June 6, 2014 12:35 pm | News | Comments

Improved diagnosis and management of one of the most common cancers in men- prostate cancer- could result from research, which has discovered that seminal fluid (semen) contains biomarkers for the disease.              

Obesity Research Takes Aim at Protein Regulators

June 6, 2014 9:00 am | by Skip Derra | Articles | Comments

You are what you eat, but researchers are beginning to realize that what and when you eat is controlled by a myriad of underlying biological triggers acting in concert.                       

Breaking News: Air Pollution Linked to Autism, Schizophrenia

June 5, 2014 3:00 pm | News | Comments

A new study shows how exposure to air pollution early in life produces harmful changes in the brains of mice, including an enlargement of part of the brain that is seen in humans who have autism and schizophrenia.           

Tool Enables Better Delivery of Brain Cancer Treatment

June 5, 2014 2:17 pm | News | Comments

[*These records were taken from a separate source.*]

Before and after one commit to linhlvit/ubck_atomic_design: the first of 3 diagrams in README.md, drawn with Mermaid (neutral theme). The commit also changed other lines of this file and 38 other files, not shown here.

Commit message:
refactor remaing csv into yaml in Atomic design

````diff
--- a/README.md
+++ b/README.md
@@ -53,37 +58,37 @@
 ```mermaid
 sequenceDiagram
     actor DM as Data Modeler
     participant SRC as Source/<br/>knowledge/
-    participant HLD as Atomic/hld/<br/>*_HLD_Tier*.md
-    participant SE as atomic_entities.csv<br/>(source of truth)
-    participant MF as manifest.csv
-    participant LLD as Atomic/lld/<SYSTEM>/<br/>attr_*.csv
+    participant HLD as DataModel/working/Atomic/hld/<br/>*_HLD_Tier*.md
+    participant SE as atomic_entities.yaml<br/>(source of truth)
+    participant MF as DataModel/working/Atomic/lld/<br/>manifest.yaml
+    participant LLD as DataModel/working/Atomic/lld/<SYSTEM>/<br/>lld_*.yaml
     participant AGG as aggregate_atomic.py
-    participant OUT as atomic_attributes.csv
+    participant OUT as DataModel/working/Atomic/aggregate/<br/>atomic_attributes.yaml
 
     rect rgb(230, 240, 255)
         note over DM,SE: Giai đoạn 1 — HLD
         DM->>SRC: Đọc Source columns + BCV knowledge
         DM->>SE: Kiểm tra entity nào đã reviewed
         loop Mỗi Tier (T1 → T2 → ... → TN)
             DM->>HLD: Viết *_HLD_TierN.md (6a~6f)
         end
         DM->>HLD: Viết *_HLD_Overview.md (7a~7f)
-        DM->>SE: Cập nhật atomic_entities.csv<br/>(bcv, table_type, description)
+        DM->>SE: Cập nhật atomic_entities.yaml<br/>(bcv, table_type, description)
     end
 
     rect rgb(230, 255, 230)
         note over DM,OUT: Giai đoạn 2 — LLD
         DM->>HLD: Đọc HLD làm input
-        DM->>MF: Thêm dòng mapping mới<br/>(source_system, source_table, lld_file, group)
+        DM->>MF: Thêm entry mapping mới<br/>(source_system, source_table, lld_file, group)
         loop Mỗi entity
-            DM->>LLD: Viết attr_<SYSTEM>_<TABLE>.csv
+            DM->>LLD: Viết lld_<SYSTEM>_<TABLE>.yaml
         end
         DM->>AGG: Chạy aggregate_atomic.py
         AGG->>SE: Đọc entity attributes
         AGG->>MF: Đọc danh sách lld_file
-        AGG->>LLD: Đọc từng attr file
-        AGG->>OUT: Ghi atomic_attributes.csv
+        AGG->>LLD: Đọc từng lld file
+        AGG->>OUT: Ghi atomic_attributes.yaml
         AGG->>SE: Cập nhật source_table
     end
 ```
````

Surgery and radiation for a glioblastoma have only limited effectiveness because the tumor is particularly aggressive, infiltrating brain tissue surrounding the primary tumor. Scientists have developed a technique designed to open the blood-brain barrier at targeted locations just far enough to allow the passage of drug-bearing nanoparticles.

Tangled Path of Alzheimer's-linked Brain Cells Mapped in Mice

June 5, 2014 12:41 pm | News | Comments

By studying laboratory mice, scientists have succeeded in plotting the labyrinthine paths of some of the largest nerve cells in the mammalian brain: cholinergic neurons, the first cells to degenerate in people with Alzheimer’s disease.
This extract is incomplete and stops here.